More homes in Maine are vacant for at least some of the year than in any other state in the country, federal data show.
People do not regularly live in more than one-fifth of the homes across Maine, according to data from the 2020 U.S. census. The U.S. Census Bureau defines a vacant housing unit as one that is uninhabited or is inhabited by those with another primary residence.
The data reflect the clashing elements of Maine culture, from coastal and lakeside communities dominated by seasonal residences to more economically depressed rural areas that have seen homes abandoned. In coastal areas, second homes have been cited as a contributing factor in stark housing shortages.
An astounding 72 percent of Maine’s vacant housing units are used for seasonal, recreational or occasional use, a rate that is only eclipsed by nearby Vermont with a rate of 75 percent, according to 2020 American Community Survey data.
The percentage of vacant units available for rent or sale dropped from 13 percent in 2010 to 9 percent in 2020 even as total housing units grew by 17,000 in Maine, according to census and American Community Survey data.

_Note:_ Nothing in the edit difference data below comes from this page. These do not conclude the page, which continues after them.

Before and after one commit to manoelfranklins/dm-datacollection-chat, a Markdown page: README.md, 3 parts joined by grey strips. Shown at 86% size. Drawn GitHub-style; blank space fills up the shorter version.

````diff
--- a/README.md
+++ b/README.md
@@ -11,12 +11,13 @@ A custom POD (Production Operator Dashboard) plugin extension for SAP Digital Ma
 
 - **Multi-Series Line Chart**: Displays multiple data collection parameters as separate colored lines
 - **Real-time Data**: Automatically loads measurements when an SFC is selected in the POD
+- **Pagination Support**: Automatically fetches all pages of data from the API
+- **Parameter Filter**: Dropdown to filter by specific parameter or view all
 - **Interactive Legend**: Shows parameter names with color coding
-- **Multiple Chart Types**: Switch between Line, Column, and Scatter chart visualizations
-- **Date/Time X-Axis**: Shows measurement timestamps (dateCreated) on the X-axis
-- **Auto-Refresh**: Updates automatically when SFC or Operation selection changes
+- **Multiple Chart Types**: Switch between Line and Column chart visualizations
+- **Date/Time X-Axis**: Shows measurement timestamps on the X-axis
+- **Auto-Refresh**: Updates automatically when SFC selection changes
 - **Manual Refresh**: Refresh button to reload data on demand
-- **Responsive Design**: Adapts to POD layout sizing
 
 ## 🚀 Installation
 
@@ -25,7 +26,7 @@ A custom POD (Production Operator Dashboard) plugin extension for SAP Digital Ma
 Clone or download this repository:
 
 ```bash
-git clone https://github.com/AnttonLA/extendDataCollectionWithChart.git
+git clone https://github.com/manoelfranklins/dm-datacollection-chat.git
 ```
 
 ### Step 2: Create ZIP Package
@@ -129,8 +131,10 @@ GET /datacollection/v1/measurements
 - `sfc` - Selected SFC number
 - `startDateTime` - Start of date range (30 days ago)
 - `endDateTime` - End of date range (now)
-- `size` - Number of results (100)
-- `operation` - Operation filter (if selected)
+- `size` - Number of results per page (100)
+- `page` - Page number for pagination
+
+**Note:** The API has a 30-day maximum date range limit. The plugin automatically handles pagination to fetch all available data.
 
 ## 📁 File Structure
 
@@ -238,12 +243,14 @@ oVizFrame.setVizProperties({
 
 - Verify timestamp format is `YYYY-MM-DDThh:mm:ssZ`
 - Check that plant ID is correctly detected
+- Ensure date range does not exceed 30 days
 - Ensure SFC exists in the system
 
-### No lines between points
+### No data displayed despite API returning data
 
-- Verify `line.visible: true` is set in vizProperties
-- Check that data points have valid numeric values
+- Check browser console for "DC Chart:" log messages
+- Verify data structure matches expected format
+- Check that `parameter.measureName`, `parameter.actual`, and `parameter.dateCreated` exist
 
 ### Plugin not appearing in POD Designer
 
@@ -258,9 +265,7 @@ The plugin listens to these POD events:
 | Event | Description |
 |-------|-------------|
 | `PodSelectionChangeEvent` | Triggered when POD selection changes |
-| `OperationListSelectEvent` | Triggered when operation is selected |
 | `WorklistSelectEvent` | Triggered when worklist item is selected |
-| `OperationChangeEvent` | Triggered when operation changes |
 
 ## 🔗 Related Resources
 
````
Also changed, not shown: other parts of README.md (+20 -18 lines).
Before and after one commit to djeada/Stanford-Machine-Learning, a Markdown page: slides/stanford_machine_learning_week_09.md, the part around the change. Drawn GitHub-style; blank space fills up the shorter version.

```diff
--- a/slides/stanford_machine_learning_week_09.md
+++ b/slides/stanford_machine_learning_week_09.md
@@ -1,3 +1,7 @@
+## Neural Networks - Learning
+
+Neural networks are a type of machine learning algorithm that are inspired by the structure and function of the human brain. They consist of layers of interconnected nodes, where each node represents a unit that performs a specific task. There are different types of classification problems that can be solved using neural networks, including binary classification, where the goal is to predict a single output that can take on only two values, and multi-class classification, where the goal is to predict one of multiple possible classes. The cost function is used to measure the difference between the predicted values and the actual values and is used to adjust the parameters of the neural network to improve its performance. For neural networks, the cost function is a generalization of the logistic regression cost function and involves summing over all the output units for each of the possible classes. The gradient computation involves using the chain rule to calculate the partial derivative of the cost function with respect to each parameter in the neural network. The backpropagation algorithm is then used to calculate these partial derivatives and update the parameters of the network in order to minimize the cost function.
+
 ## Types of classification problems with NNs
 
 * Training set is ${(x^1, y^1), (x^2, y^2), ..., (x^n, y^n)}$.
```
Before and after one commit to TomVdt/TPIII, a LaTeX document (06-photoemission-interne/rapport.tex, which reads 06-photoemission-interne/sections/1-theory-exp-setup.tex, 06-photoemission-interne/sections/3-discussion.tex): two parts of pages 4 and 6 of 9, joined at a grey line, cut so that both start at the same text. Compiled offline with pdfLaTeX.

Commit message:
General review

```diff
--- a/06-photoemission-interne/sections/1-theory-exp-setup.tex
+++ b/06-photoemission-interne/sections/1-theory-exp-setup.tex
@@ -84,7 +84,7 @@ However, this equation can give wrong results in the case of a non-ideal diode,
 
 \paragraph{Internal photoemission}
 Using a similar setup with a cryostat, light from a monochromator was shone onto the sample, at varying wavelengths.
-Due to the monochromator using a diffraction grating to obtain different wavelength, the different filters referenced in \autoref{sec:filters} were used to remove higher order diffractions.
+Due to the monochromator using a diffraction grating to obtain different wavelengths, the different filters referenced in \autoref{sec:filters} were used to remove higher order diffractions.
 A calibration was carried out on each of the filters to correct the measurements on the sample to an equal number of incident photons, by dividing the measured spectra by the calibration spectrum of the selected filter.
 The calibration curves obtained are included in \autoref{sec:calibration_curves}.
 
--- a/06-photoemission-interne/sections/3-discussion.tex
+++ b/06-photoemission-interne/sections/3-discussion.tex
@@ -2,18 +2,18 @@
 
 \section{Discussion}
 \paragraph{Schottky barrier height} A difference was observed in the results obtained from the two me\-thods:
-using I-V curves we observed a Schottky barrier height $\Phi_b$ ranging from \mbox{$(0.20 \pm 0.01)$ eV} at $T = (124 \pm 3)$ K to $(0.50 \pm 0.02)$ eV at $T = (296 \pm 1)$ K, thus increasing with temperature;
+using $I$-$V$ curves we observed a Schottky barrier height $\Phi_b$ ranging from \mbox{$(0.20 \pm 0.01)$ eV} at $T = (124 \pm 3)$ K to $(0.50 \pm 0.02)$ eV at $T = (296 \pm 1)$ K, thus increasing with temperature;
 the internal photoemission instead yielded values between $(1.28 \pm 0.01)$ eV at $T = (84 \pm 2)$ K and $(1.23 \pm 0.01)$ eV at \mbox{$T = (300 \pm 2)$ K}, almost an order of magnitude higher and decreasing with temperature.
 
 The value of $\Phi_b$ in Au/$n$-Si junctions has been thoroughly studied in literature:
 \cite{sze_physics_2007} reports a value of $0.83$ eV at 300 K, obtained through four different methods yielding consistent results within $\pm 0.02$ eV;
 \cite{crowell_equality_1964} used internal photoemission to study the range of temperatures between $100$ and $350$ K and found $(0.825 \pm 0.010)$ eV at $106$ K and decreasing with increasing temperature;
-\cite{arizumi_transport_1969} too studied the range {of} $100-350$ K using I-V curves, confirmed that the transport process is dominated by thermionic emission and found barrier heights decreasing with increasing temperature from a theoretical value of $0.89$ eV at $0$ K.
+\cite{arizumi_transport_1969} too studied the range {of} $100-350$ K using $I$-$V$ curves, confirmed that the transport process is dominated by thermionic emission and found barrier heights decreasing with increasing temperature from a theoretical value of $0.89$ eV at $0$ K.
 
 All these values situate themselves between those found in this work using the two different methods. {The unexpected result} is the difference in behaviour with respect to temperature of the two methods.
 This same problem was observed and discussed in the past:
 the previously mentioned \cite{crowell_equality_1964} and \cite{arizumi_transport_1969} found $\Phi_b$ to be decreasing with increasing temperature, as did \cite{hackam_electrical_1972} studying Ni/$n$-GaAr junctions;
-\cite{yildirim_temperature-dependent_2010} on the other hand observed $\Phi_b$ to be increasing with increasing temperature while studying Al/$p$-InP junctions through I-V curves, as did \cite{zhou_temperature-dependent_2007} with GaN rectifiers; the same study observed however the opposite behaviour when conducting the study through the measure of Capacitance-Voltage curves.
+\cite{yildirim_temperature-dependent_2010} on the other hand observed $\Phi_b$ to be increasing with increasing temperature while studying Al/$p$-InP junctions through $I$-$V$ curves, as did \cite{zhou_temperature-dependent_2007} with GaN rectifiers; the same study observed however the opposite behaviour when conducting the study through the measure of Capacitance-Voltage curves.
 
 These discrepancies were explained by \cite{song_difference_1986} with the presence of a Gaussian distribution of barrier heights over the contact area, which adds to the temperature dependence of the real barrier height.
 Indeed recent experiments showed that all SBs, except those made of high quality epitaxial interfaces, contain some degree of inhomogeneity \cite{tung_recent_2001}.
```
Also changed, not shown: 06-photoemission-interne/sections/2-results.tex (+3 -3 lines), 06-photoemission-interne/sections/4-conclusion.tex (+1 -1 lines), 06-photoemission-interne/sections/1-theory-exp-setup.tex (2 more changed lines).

Maine’s rate of vacant units available for sale or rent was one-third of the national average. That was especially pronounced in the state’s rental market. Just 6 percent of vacant housing units were available for rent compared with 17 percent in the rest of the country.
Maine’s famed summer communities saw astounding vacancy rates. Nearly two-thirds of homes in Rangeley, for example, were unoccupied for part of the year. Other areas with high vacancy rates include Mount Desert Island, the southern coast and parts of Piscataquis County.
Cities have generally low rates. A little more than one-fifth of Portland’s vacant units were available for rent or sale, 11 percent lower than the national average and far lower than the rates in Boston and New York City, according to American Community Survey data.
The rental data do not account for homes rented or sold while inhabited.
The town of Columbia in Washington County had the highest rate of vacant units used for migrant work at 8 percent of all units, while Hersey in Aroostook County had the highest rate of vacant units available for sale at 9 percent and Mexico in Oxford County had the highest rate of vacant units available for rent at 17 percent.